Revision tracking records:
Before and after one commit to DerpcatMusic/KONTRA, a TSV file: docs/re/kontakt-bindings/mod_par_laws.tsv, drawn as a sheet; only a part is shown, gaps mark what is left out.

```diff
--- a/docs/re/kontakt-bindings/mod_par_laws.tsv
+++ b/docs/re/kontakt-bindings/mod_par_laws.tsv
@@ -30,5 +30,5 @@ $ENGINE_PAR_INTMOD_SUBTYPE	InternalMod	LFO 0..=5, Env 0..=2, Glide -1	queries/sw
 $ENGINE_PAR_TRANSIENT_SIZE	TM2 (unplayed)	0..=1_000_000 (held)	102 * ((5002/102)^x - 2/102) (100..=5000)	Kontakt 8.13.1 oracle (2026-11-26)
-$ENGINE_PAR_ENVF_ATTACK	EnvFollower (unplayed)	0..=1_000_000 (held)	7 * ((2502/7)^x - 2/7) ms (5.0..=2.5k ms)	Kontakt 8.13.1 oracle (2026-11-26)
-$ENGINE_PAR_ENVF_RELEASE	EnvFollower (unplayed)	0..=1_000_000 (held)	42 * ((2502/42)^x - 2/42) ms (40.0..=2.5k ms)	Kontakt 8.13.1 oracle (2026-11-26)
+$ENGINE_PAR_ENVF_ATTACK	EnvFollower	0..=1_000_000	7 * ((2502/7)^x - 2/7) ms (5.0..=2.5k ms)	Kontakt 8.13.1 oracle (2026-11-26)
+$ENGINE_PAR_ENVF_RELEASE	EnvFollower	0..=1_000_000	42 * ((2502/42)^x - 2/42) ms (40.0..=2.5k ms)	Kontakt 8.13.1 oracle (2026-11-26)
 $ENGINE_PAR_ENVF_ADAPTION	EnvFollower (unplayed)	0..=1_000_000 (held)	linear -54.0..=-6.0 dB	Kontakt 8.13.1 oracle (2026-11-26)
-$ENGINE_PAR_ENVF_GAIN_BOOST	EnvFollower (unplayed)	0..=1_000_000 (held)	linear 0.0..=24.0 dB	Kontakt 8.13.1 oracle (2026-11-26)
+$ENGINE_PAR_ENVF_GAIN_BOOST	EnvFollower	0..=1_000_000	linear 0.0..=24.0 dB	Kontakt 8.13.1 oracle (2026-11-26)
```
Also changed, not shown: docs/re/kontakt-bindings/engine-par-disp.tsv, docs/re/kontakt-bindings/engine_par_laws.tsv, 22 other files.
...
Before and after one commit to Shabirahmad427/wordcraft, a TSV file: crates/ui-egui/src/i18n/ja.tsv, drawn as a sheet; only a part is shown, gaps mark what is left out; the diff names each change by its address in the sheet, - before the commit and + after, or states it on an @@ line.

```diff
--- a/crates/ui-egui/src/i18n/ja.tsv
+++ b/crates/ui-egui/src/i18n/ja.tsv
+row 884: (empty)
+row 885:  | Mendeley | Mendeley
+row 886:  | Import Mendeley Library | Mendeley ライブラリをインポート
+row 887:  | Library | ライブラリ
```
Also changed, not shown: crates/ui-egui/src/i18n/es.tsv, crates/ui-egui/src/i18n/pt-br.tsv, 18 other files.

_PROMPT_
Search the data above for the word "linear" and show every line that has it.

_FINISHED EXERCISE_
 $ENGINE_PAR_ENVF_ADAPTION	EnvFollower (unplayed)	0..=1_000_000 (held)	linear -54.0..=-6.0 dB	Kontakt 8.13.1 oracle (2026-11-26)
-$ENGINE_PAR_ENVF_GAIN_BOOST	EnvFollower (unplayed)	0..=1_000_000 (held)	linear 0.0..=24.0 dB	Kontakt 8.13.1 oracle (2026-11-26)
+$ENGINE_PAR_ENVF_GAIN_BOOST	EnvFollower	0..=1_000_000	linear 0.0..=24.0 dB	Kontakt 8.13.1 oracle (2026-11-26)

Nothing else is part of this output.